Palu: I think – in a literal sense – depending on who you are, our work is very similar. Conceptually, we are responding to war, violence and both of our family histories related to trauma and war. Forces of violence and state control in a macro sense we can all see in photographs framed by whatever tools we use, whether it is lens-based or a critical massing of materials and technology and a collage of sorts of everything. Structures of power can also be invisible and can be larger than the eye can see. Artists like Sanaz and myself see these and make them visible and push at them from different sides so we can all see and push back. Sanaz is a rare artist who can synthesize her deep feelings about her childhood during the war between Iran and Iraq, being an immigrant like my family after the Second World War. The thing that is also very engaging about Sanaz is she is a sincere and kind person even after all the trauma. When I listened to her audio/film pieces I felt like I was exactly where they were originally filmed, the kaleidoscope she created was as real as any photojournalism I have seen or heard, which to me says there is little difference in the experientiality of the intention and effect of the work.
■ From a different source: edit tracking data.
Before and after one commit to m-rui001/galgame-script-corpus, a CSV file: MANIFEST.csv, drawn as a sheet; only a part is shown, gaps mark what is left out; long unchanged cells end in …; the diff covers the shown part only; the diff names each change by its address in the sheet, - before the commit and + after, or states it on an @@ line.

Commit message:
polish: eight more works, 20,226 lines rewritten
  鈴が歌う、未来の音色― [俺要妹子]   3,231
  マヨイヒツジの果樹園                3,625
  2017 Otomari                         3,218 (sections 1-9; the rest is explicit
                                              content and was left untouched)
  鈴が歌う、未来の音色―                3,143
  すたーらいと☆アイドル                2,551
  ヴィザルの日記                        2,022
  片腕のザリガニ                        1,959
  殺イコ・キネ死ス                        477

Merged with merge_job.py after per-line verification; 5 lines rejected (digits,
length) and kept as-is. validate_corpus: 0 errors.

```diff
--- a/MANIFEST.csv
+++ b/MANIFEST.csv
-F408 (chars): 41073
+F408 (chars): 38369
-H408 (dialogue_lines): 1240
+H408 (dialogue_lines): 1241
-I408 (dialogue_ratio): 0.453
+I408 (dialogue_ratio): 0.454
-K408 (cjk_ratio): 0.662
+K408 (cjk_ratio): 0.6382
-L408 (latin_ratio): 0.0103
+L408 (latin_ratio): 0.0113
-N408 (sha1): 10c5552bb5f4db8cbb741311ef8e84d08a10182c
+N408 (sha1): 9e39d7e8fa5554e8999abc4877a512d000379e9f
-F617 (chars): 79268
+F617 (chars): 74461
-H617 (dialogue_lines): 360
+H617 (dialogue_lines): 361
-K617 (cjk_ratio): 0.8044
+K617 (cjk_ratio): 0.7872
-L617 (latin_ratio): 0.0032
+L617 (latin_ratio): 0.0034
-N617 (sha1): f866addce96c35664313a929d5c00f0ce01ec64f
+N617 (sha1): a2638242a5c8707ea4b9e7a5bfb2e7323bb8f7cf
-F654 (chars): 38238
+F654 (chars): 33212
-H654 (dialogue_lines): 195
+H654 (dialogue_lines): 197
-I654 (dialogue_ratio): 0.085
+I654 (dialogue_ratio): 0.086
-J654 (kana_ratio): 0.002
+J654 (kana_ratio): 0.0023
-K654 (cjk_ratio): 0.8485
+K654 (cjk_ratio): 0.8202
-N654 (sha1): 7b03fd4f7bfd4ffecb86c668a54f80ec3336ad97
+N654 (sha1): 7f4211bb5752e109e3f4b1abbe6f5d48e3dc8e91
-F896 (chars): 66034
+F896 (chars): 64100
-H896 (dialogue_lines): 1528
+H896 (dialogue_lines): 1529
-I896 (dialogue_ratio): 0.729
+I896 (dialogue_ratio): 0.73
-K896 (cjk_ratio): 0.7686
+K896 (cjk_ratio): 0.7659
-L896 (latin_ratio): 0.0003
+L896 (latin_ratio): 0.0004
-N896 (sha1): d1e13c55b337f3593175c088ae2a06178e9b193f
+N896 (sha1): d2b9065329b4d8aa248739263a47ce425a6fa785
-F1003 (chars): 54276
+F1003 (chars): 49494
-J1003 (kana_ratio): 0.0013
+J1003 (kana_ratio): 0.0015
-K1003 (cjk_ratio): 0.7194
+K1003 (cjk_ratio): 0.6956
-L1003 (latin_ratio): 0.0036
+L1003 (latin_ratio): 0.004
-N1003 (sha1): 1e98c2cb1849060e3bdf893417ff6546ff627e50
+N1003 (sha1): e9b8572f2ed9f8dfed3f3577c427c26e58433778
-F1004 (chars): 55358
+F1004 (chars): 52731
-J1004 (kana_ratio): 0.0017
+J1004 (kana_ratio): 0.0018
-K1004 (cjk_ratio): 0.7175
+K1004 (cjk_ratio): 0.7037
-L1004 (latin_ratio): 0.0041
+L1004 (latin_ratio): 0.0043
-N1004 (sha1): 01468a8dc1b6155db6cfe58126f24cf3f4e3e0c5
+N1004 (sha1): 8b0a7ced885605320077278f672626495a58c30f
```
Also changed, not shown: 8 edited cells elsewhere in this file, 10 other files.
Sanaz Mazinani, Tokyo/Damascus, 2012. Pigment print, mounted and laminated to Dibond. Overall: 149.9 cm. Purchase, with funds from the Canada Now Photography Acquisition Initiative, Edward Burtynsky and Nicholas Metivier, 2021. © Sanaz Mazinani. Courtesy of Stephen Bulger Gallery. 2021/101.
Foyer: The patterns and composition of the works in your Conference of the Birds series have been constructed with such intricate detail. Can you briefly walk us through your creation process for these works?
Mazinani: Yes, the process is rather labour-intensive. I begin with reading articles and looking for image documentation of these movements. Through this process, I have amassed a large archive of images and from there I look for image pairings that I could come together in interesting ways. I consider the subject matter, but also aesthetic choices such as colour, composition, and depth of field in the images that I choose. From there on the process of making the final montage is done in Adobe Photoshop software. I pair, copy, paste, and crop endlessly until I start to develop a pattern that I like. I often make the pattern much larger and then select the final tondo from a larger rectangular artwork.
Foyer: In this series, you’ve created an interconnectivity between the Occupy movement and the Arab Spring. Do you think most people see the two as aligned/similar? In your opinion, what role can artists play to help bridge the gap between global activism movements?
Mazinani: The Conference of the Birds series brings together popular images of the Occupy Movement with those of the Arab Spring. By placing images of these two distinct movements next to one another and digitally combining them into patterns that entwine, I wanted to bring the people in these movements together. For me, these patterned works become a symbol for the interconnectivity of universal struggles. With this work, my aim is to use the semiotics of pattern to reflect upon the possibilities of coexistence in a globalized world.
Foyer: What do you find moving about Louie Palu’s work? What are the main similarities you perceive between his practice and yours?
Mazinani: What I find incredibly moving and important about Louie’s work, is his dedication to presenting truth through the photographic image. His depth of research and commitment to his subject matter offers viewers a chance to dive into the issue and get closer to understanding the reality. What I find similar between our works is our ability to identify and present (although in very different ways) the beauty of humanity.
We Are Story: The Canada Now Photography Acquisition is on view now on Level 1 (gallery 128) of the AGO, until July 23, 2023.